Abstract or Table of Contents
Although people are frequently urged to protect the machines they use and oversee, the fact remains that the decision to invest in protection software is far from universal. To better understand this decision, we formulate two models of interdependent network security. In the first, there is a system administrator responsible for a network of size n against attackers attempting to penetrate the network and infect the machines with viruses or other exploits. Through analysis of this interdependent network security scenario, we conclude that the decision to buy protection is dependent upon a number of factors including external and internal vulnerabilities, the types and likelihoods of different amounts of loss, the degree of autonomy of the attacker, and others.
The second model looks at network security from a game-theoretic point of view. Through the formulation and examination of increasingly complex scenarios, we formulate a model for utility-based security decisions for an individual in a network of individuals. We look at the decision for one person buy security software for herself and to buy security software in the context of two or more people. By modeling security as a public good, we examine externalities that players impose upon each other. We then examine Olson's theory of groups  in a network security context to evaluate the effect of network size on optimal decision-making. Network topologies are also discussed to investigate the limitations of the common game-theoretic interdependent security models. We conclude that these models work well for small to medium-sized networks with fairly uniform topologies.
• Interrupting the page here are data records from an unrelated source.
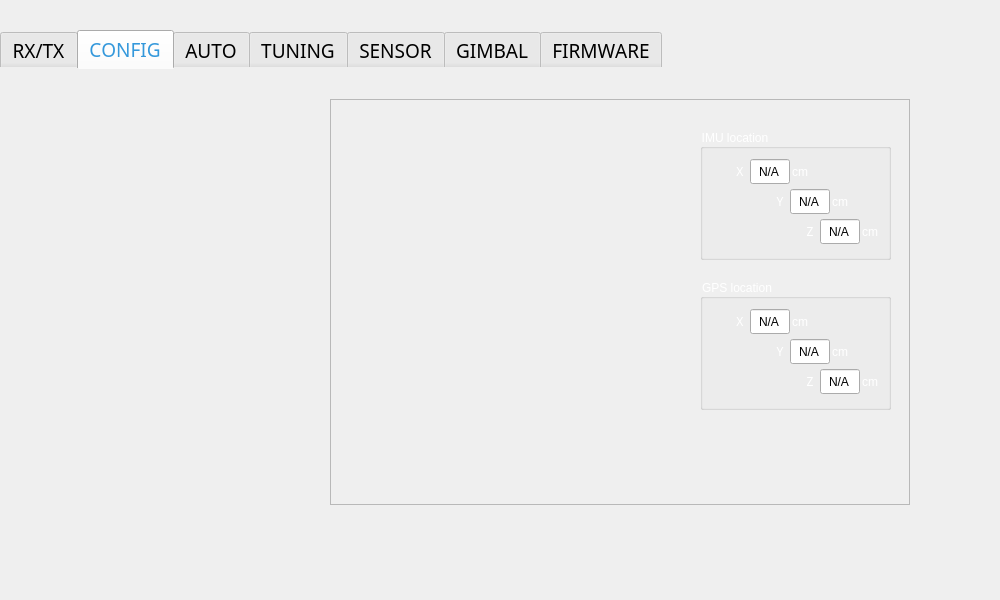
Before: the Qt Designer form mainWidget/mainwidget.ui in yennhan1211/quadConfig, drawn with Qt 5.
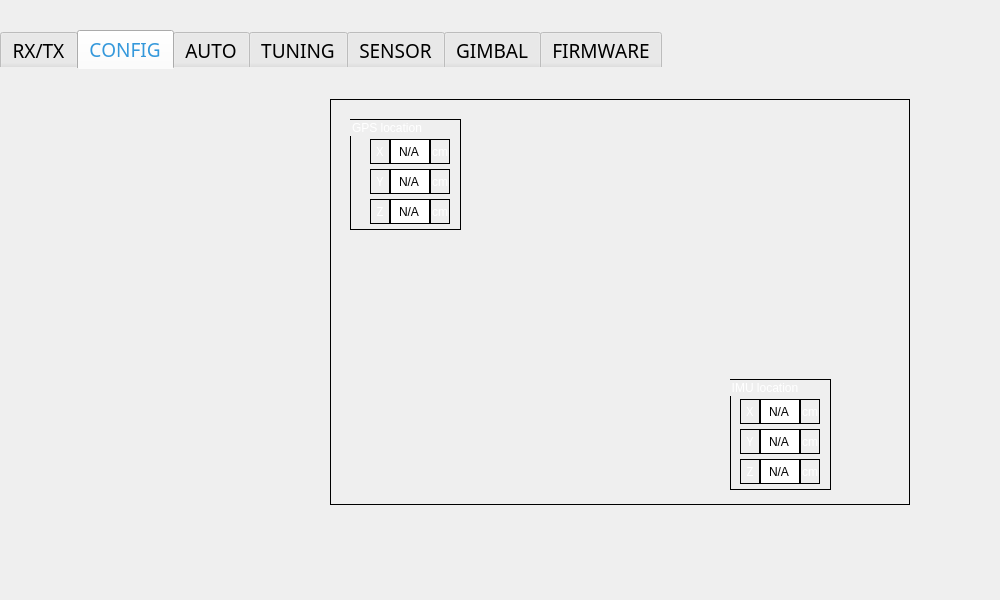
After: the same form once the commit is applied. The open tabs and pages were chosen to show the change. Icons and pictures are not drawn.

Patch:
```diff
--- a/mainWidget/mainwidget.ui
+++ b/mainWidget/mainwidget.ui
@@ -1920,7 +1920,7 @@
         </rect>
        </property>
        <property name="styleSheet">
-        <string notr="true">
+        <string notr="true">border:1px solid black;
 background-image:url(images/gpsbg.png);
 
 </string>
@@ -1934,10 +1934,10 @@
        <widget class="QGroupBox" name="groupBox">
         <property name="geometry">
          <rect>
-          <x>370</x>
-          <y>30</y>
-          <width>191</width>
-          <height>131</height>
+          <x>400</x>
+          <y>280</y>
+          <width>101</width>
+          <height>111</height>
          </rect>
         </property>
         <property name="styleSheet">
@@ -1952,8 +1952,8 @@
         <widget class="QLineEdit" name="le_imu_z">
          <property name="geometry">
           <rect>
-           <x>120</x>
-           <y>90</y>
+           <x>30</x>
+           <y>80</y>
            <width>40</width>
            <height>25</height>
           </rect>
@@ -1968,8 +1968,8 @@
         <widget class="QLineEdit" name="le_imu_y">
          <property name="geometry">
           <rect>
-           <x>90</x>
-           <y>60</y>
+           <x>30</x>
+           <y>50</y>
            <width>40</width>
            <height>25</height>
           </rect>
@@ -1984,8 +1984,8 @@
         <widget class="QLineEdit" name="le_imu_x">
          <property name="geometry">
           <rect>
-           <x>50</x>
-           <y>30</y>
+           <x>30</x>
+           <y>20</y>
            <width>40</width>
            <height>25</height>
           </rect>
@@ -2000,8 +2000,8 @@
         <widget class="QLabel" name="lbA_per_2">
          <property name="geometry">
           <rect>
-           <x>90</x>
-           <y>30</y>
+           <x>70</x>
+           <y>20</y>
            <width>20</width>
            <height>25</height>
           </rect>
@@ -2021,8 +2021,8 @@
         <widget class="QLabel" name="lbA_per_3">
          <property name="geometry">
           <rect>
-           <x>130</x>
-           <y>60</y>
+           <x>70</x>
+           <y>50</y>
            <width>20</width>
            <height>25</height>
           </rect>
@@ -2042,8 +2042,8 @@
         <widget class="QLabel" name="lbA_per_4">
          <property name="geometry">
           <rect>
-           <x>160</x>
-           <y>90</y>
+           <x>70</x>
+           <y>80</y>
            <width>20</width>
            <height>25</height>
           </rect>
@@ -2063,8 +2063,8 @@
         <widget class="QLabel" name="lbA_per_8">
          <property name="geometry">
           <rect>
-           <x>30</x>
-           <y>30</y>
+           <x>10</x>
+           <y>20</y>
            <width>20</width>
            <height>25</height>
           </rect>
@@ -2084,8 +2084,8 @@
         <widget class="QLabel" name="lbA_per_9">
          <property name="geometry">
           <rect>
-           <x>70</x>
-           <y>60</y>
+           <x>10</x>
+           <y>50</y>
            <width>20</width>
            <height>25</height>
           </rect>
@@ -2105,8 +2105,8 @@
         <widget class="QLabel" name="lbA_per_10">
          <property name="geometry">
           <rect>
-           <x>100</x>
-           <y>90</y>
+           <x>10</x>
+           <y>80</y>
            <width>20</width>
            <height>25</height>
           </rect>
@@ -2127,10 +2127,10 @@
        <widget class="QGroupBox" name="groupBox_3">
         <property name="geometry">
          <rect>
-          <x>370</x>
-          <y>180</y>
-          <width>191</width>
-          <height>131</height>
+          <x>20</x>
+          <y>20</y>
+          <width>111</width>
+          <height>111</height>
          </rect>
         </property>
         <property name="styleSheet">
@@ -2145,8 +2145,8 @@
         <widget class="QLineEdit" name="le_gps_z">
          <property name="geometry">
           <rect>
-           <x>120</x>
-           <y>90</y>
+           <x>40</x>
+           <y>80</y>
            <width>40</width>
            <height>25</height>
           </rect>
@@ -2161,8 +2161,8 @@
         <widget class="QLineEdit" name="le_gps_y">
          <property name="geometry">
           <rect>
-           <x>90</x>
-           <y>60</y>
+           <x>40</x>
+           <y>50</y>
            <width>40</width>
            <height>25</height>
           </rect>
@@ -2177,8 +2177,8 @@
         <widget class="QLineEdit" name="le_gps_x">
          <property name="geometry">
           <rect>
-           <x>50</x>
-           <y>30</y>
+           <x>40</x>
+           <y>20</y>
            <width>40</width>
            <height>25</height>
           </rect>
@@ -2193,8 +2193,8 @@
         <widget class="QLabel" name="lbA_per_5">
          <property name="geometry">
           <rect>
-           <x>90</x>
-           <y>30</y>
+           <x>80</x>
+           <y>20</y>
            <width>20</width>
            <height>25</height>
           </rect>
@@ -2214,8 +2214,8 @@
         <widget class="QLabel" name="lbA_per_6">
          <property name="geometry">
           <rect>
-           <x>130</x>
-           <y>60</y>
+           <x>80</x>
+           <y>50</y>
            <width>20</width>
            <height>25</height>
           </rect>
@@ -2235,8 +2235,8 @@
         <widget class="QLabel" name="lbA_per_7">
          <property name="geometry">
           <rect>
-           <x>160</x>
-           <y>90</y>
+           <x>80</x>
+           <y>80</y>
            <width>20</width>
            <height>25</height>
           </rect>
@@ -2256,8 +2256,8 @@
         <widget class="QLabel" name="lbA_per_11">
          <property name="geometry">
           <rect>
-           <x>30</x>
-           <y>30</y>
+           <x>20</x>
+           <y>20</y>
            <width>20</width>
            <height>25</height>
           </rect>
@@ -2277,8 +2277,8 @@
         <widget class="QLabel" name="lbA_per_12">
          <property name="geometry">
           <rect>
-           <x>70</x>
-           <y>60</y>
+           <x>20</x>
+           <y>50</y>
            <width>20</width>
            <height>25</height>
           </rect>
@@ -2298,8 +2298,8 @@
         <widget class="QLabel" name="lbA_per_13">
          <property name="geometry">
           <rect>
-           <x>100</x>
-           <y>90</y>
+           <x>20</x>
+           <y>80</y>
            <width>20</width>
            <height>25</height>
           </rect>
```
Left out of the diff: 4 changed lines with no effect on the pictures.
Through analysis of these two models, we propose methodologies for decision-making that are simple to understand and applicable to many other interdependent security scenarios.